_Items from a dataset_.
○ ○ ○ ○ ○ ○ ○

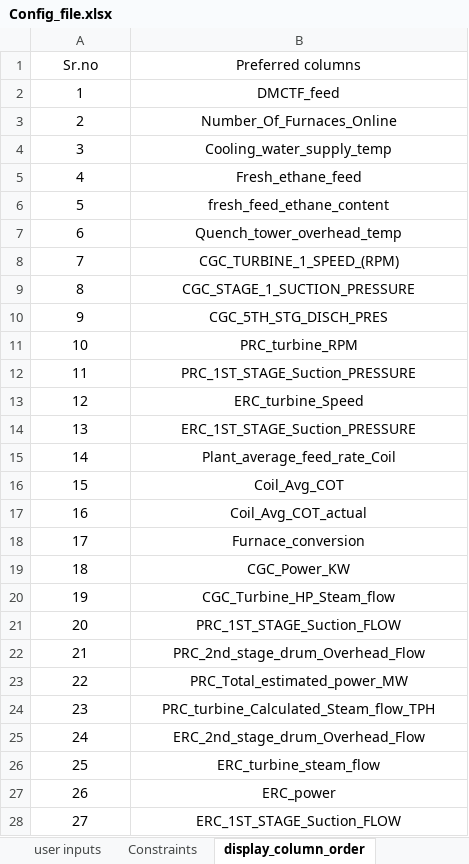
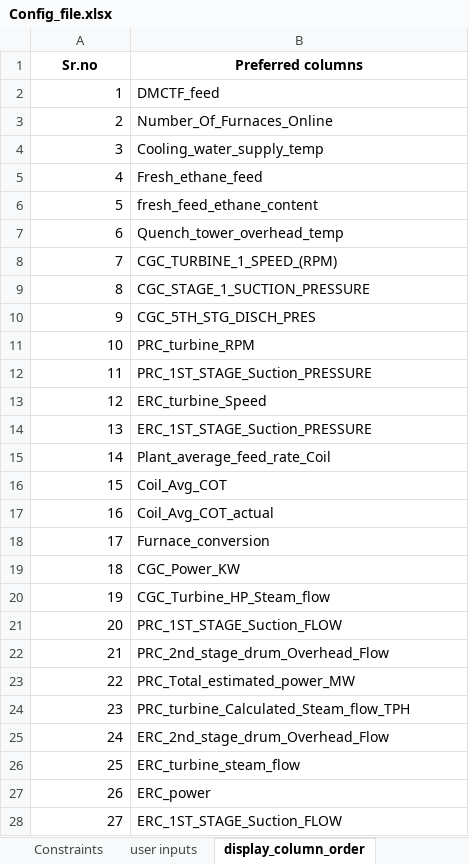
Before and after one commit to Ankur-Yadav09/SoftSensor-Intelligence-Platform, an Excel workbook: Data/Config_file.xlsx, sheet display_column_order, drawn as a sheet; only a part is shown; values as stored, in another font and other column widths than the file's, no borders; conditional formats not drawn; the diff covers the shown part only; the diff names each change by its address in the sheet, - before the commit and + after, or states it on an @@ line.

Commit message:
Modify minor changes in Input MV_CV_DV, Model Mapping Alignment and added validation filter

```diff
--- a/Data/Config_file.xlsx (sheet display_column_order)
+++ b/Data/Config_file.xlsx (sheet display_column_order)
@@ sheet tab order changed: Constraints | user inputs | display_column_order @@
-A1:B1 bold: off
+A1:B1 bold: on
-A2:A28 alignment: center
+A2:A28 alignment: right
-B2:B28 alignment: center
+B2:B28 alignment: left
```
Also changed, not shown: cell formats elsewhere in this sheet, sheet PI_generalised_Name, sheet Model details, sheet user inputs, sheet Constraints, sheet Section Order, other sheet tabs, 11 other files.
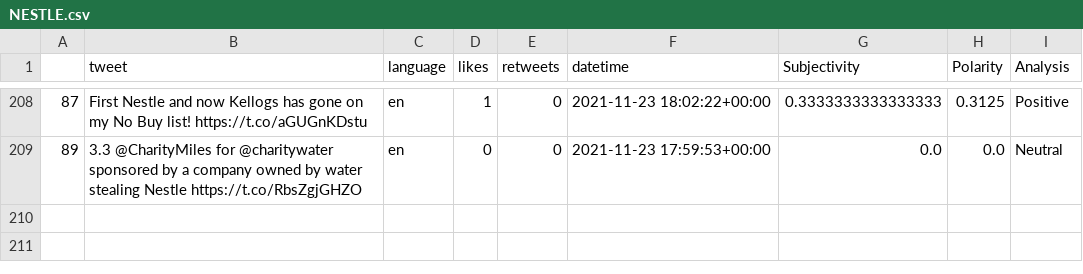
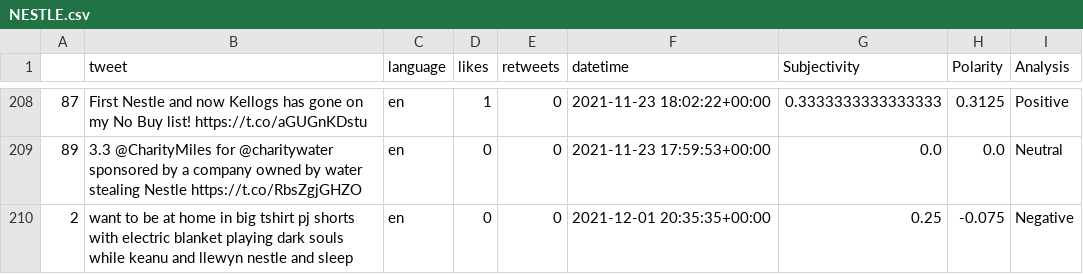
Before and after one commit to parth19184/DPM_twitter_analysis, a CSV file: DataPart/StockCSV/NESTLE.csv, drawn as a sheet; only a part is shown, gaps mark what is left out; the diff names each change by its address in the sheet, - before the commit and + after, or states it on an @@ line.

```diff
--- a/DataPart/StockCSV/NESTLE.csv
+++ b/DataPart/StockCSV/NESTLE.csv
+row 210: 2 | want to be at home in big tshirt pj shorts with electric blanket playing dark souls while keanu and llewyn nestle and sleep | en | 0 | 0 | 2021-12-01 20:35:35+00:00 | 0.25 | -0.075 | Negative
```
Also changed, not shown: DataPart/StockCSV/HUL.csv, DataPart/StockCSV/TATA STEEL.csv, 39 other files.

○ ○ ○ ○ ○ ○ ○

_WHAT IS BEING ASKED_. Copy out the entries verbatim and leave the images out.

_COMPLETED TASK_.
Before and after one commit to Ankur-Yadav09/SoftSensor-Intelligence-Platform, an Excel workbook: Data/Config_file.xlsx, sheet display_column_order, drawn as a sheet; only a part is shown; values as stored, in another font and other column widths than the file's, no borders; conditional formats not drawn; the diff covers the shown part only; the diff names each change by its address in the sheet, - before the commit and + after, or states it on an @@ line.

Commit message:
Modify minor changes in Input MV_CV_DV, Model Mapping Alignment and added validation filter

```diff
--- a/Data/Config_file.xlsx (sheet display_column_order)
+++ b/Data/Config_file.xlsx (sheet display_column_order)
@@ sheet tab order changed: Constraints | user inputs | display_column_order @@
-A1:B1 bold: off
+A1:B1 bold: on
-A2:A28 alignment: center
+A2:A28 alignment: right
-B2:B28 alignment: center
+B2:B28 alignment: left
```
Also changed, not shown: cell formats elsewhere in this sheet, sheet PI_generalised_Name, sheet Model details, sheet user inputs, sheet Constraints, sheet Section Order, other sheet tabs, 11 other files.
Before and after one commit to parth19184/DPM_twitter_analysis, a CSV file: DataPart/StockCSV/NESTLE.csv, drawn as a sheet; only a part is shown, gaps mark what is left out; the diff names each change by its address in the sheet, - before the commit and + after, or states it on an @@ line.

```diff
--- a/DataPart/StockCSV/NESTLE.csv
+++ b/DataPart/StockCSV/NESTLE.csv
+row 210: 2 | want to be at home in big tshirt pj shorts with electric blanket playing dark souls while keanu and llewyn nestle and sleep | en | 0 | 0 | 2021-12-01 20:35:35+00:00 | 0.25 | -0.075 | Negative
```
Also changed, not shown: DataPart/StockCSV/HUL.csv, DataPart/StockCSV/TATA STEEL.csv, 39 other files.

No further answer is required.